REQUIREMENT: Identify every line in the records below that contains the word "بوابة", and reproduce each one.

Change listing data
************
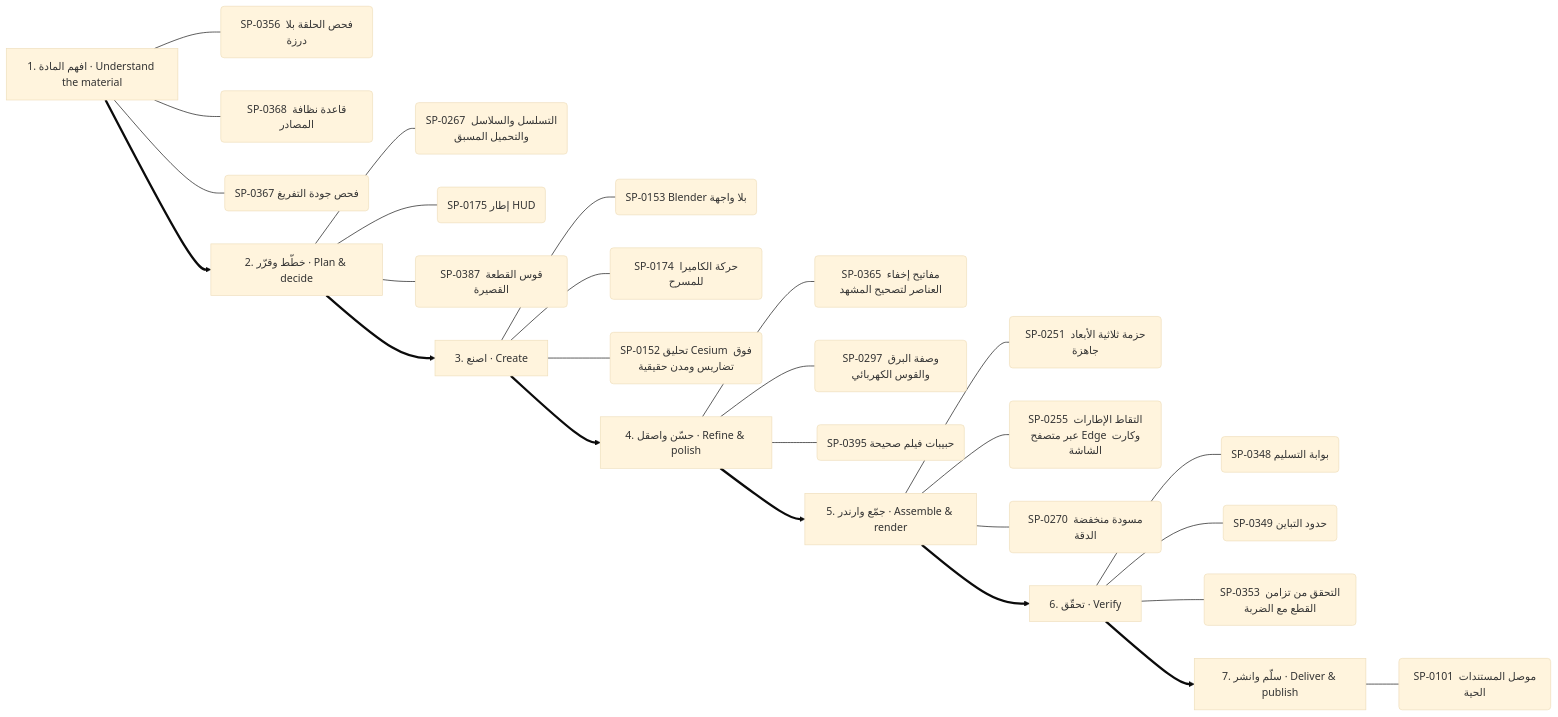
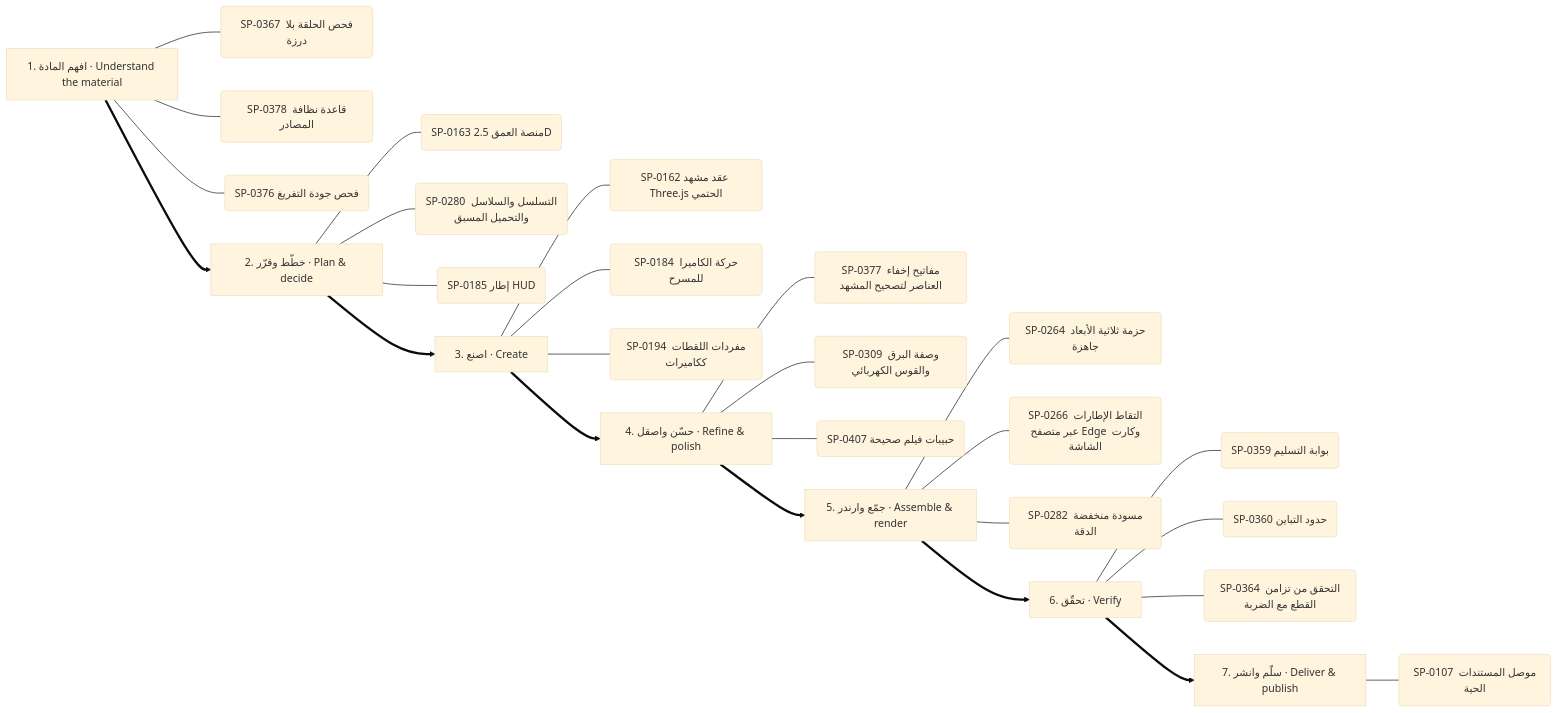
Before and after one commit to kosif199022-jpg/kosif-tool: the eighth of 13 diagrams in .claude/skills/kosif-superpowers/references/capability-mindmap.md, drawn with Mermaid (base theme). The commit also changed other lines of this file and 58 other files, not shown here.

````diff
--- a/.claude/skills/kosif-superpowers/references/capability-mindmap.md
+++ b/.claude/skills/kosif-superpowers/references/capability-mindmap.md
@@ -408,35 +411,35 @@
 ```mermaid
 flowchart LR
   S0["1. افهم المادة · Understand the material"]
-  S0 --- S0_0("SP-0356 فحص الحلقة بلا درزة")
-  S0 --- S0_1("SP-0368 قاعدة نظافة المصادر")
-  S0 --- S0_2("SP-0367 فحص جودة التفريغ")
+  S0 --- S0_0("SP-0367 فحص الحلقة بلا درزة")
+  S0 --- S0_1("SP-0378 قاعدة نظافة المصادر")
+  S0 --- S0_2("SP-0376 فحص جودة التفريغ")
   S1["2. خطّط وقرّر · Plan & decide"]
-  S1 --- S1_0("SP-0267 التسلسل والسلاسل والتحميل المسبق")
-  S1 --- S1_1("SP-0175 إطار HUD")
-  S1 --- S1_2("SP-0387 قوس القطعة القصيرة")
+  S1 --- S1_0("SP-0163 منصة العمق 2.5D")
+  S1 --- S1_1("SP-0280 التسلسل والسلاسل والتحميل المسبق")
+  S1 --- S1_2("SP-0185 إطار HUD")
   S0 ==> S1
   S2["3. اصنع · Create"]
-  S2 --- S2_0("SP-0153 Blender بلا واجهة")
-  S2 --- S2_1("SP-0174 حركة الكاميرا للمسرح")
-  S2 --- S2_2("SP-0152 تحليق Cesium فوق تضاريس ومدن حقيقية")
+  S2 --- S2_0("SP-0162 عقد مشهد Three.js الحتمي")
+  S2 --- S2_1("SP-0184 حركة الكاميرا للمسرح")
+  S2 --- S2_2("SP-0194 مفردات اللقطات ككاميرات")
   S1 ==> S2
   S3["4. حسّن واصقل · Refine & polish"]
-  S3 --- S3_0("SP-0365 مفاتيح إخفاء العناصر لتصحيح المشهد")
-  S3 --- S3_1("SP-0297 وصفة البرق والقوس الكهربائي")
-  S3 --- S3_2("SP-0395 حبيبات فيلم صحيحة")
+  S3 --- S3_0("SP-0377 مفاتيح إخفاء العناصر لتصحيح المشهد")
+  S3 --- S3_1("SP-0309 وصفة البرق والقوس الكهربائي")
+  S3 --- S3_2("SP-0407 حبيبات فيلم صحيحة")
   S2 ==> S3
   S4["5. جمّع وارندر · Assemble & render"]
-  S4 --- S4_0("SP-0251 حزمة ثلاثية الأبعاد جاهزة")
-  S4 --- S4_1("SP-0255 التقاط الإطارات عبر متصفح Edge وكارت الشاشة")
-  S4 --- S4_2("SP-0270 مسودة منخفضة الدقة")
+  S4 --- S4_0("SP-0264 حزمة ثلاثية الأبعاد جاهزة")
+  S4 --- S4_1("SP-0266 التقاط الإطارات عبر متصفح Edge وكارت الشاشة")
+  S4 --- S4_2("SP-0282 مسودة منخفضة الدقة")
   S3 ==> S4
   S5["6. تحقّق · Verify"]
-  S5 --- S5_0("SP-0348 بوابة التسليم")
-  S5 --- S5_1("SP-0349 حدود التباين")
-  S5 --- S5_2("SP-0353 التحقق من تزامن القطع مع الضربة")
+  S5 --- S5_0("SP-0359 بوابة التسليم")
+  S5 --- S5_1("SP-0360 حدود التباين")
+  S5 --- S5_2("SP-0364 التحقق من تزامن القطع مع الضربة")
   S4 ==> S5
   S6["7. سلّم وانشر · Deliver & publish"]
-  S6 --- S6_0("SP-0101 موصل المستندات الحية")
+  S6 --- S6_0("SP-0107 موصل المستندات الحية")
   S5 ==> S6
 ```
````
************
WRITTEN SOLUTION:
-  S5 --- S5_0("SP-0348 بوابة التسليم")
+  S5 --- S5_0("SP-0359 بوابة التسليم")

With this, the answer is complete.